PRESS RELEASE
WDC-040-2013
30 April 2013

BOSTON—The Philippines should pour more money into science and technology to allow it to improve the research and development capability it needs to further boost its standing as Asia’s new tiger economy.

This was the gist of the keynote speech of Filipino-American venture capitalist and technopreneur Diosdado Banatao at the 2nd Philippine Investment Seminar which was held in Boston on Friday as part of the 2nd Philippine Investment Roadshow organized by the Philippine Embassy and the Philippine Consulate General in New York.

In his speech, Banatao, managing partner of Tallwood Venture Capital, argued for an increase in the budget for science and technology, particularly in research and development, to enhance the country’s capacity for innovation.

"The Philippine Government should jumpstart investments in science and technology to improve the country's competitiveness in electronics, biotechnology, among others," Banatao said, citing figures that placed government spending on science and technology at only 0.09% of the country’s GDP.

“We have to make science and technology attractive to the next-gen of Filipinos by making the right investments,” Banatao said. "More students should get into the math and science courses."

Banatao acknowledged the Government's interventions in terms of scholarships and partnerships with the private sector. He also strongly recommended that Philippine Science High Schools should be under the Department of Education and not the Department of Science and Technology in order to further strengthen science education programs.

According to Banatao, there is a need to encourage more Filipino students to take engineering, science and technology courses and to produce many doctorate degree holders in these fields. “The Philippines is faring low compared with its neighbors in terms of the number of PhD graduates produced,” said Banatao.

To strengthen the country’s competitiveness, industry experts and analysts recommend the establishment of science and technology centers of excellence; and the implementation of more focused manpower and institutional development programs, such as the Engineering and Science Education Program.

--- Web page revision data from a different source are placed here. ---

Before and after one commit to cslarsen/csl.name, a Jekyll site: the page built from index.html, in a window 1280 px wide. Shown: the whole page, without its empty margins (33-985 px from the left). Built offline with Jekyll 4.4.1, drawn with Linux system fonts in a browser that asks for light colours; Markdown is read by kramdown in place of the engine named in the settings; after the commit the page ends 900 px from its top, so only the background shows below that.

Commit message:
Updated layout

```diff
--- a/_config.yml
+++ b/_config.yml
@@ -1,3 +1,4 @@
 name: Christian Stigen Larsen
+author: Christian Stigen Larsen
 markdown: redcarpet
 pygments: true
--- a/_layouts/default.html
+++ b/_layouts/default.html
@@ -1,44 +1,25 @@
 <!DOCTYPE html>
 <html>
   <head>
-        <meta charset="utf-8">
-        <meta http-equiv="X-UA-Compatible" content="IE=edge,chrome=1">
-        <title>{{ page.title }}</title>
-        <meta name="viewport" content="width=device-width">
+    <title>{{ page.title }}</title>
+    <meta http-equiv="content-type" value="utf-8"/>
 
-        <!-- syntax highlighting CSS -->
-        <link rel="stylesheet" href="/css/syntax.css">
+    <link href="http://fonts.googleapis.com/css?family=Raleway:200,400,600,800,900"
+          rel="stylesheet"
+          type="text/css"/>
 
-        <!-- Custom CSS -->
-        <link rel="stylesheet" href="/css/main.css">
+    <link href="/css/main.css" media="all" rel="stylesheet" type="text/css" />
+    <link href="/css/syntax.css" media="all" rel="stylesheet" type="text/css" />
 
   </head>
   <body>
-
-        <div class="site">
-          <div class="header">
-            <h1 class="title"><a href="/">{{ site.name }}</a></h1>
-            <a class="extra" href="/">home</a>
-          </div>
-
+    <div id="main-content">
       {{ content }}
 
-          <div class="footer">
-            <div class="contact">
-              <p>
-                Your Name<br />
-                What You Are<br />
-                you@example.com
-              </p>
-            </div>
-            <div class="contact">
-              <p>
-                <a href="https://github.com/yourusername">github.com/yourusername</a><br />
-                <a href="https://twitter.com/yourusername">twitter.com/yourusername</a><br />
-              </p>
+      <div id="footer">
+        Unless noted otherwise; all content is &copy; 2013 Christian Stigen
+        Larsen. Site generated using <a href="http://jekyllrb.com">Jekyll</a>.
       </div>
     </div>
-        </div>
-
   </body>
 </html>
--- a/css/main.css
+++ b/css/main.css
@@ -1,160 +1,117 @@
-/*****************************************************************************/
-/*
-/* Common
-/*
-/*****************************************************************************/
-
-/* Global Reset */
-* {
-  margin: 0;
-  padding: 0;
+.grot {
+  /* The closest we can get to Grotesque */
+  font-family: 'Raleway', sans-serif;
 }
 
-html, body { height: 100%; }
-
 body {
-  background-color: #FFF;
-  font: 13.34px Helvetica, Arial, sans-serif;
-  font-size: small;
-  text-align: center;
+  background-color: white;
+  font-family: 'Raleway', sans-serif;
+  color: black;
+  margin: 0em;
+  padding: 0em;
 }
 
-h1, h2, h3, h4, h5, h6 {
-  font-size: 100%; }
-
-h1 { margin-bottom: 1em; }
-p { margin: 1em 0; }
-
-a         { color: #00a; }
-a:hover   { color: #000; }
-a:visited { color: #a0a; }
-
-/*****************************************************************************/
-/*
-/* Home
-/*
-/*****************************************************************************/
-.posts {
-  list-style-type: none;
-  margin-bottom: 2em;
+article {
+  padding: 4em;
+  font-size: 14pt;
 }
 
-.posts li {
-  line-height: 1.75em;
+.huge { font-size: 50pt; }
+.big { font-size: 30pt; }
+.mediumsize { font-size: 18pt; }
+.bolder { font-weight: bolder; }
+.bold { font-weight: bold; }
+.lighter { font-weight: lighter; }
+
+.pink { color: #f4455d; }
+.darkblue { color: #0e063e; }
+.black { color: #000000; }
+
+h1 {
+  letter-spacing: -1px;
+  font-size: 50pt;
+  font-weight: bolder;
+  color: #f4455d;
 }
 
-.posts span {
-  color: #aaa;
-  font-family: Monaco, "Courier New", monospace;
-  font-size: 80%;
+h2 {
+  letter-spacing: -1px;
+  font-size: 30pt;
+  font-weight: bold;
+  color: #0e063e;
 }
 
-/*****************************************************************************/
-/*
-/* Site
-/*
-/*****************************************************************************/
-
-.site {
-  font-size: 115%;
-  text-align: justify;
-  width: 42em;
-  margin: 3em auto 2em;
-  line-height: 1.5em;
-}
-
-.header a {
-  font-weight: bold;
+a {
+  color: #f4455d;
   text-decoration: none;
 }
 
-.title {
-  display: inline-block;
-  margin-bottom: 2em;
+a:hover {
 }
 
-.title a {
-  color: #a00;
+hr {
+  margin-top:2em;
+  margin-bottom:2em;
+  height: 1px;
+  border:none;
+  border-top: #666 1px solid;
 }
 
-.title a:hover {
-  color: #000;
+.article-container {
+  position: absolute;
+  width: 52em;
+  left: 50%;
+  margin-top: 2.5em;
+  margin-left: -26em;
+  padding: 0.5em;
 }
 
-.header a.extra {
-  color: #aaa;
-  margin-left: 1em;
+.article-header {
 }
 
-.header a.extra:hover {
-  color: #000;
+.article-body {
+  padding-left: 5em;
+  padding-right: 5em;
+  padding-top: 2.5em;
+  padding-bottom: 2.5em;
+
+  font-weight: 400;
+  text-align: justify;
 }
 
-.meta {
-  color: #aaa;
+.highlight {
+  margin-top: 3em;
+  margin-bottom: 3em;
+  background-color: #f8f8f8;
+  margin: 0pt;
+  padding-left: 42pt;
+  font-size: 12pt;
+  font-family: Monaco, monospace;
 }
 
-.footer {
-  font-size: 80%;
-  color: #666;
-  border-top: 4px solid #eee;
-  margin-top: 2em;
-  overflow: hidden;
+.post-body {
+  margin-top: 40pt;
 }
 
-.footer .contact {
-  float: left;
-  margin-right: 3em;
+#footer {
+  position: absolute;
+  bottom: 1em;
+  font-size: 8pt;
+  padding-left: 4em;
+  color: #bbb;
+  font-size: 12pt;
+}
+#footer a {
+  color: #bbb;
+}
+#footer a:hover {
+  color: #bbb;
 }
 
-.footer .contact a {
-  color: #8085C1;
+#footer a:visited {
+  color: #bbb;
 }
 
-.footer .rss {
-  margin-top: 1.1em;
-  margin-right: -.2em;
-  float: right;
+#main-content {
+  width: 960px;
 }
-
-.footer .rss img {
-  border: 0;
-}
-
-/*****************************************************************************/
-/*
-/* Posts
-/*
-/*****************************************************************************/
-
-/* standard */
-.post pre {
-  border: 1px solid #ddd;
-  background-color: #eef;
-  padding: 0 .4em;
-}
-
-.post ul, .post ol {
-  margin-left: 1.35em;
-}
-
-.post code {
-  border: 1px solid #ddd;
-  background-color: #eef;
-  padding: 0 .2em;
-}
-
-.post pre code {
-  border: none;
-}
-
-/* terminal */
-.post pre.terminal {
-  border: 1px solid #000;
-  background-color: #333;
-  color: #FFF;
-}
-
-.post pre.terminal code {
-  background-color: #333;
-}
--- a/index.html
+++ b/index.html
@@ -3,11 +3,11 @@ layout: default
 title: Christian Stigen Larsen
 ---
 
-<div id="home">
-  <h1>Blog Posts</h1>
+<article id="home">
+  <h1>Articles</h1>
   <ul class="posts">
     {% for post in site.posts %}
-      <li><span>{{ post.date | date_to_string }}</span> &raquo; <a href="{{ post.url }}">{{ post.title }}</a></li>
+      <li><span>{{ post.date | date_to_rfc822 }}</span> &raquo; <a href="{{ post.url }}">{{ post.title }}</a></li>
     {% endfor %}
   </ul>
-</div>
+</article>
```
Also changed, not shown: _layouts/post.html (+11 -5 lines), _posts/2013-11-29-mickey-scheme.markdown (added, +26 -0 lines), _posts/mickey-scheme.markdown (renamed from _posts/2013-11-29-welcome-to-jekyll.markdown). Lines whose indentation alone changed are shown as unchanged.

In addition, they recommend the establishment of regional centers of research and development to support specific industries and closely linked with the science and technology centers of excellence; and the creation of business centers, near the centers of excellence, which will assist, advise and incubate technopreneurship ventures.

Banatao is helping the Philippines move closer to this through Phildev, a nonprofit organization that seeks to help the Philippines attain a sustainable, long-term economic growth, where he sits as Chairman. Phildev's projects in the Philippines include those that improve the quality education and the provision of Internet access to elementary and high school students.

As an engineer, Banatao is credited with developing several key semiconductor technologies and is regarded as a Silicon Valley visionary. His Tallwood Venture Capital invests in unique and hard-to-do semiconductor technology solutions for computing, communication, and consumer platforms.

According to Ambassador Jose L. Cuisia, Jr., Banatao took time off his busy schedule to participate in the investment roadshow in Boston upon the invitation of fellow Phildev board member Sheila Lirio Marcelo, one of the more successful Filipino-American entrepreneurs in the United States and the founder of Care.com, one of the largest and fastest growing company in the field of providing services used by families to find care-givers. ###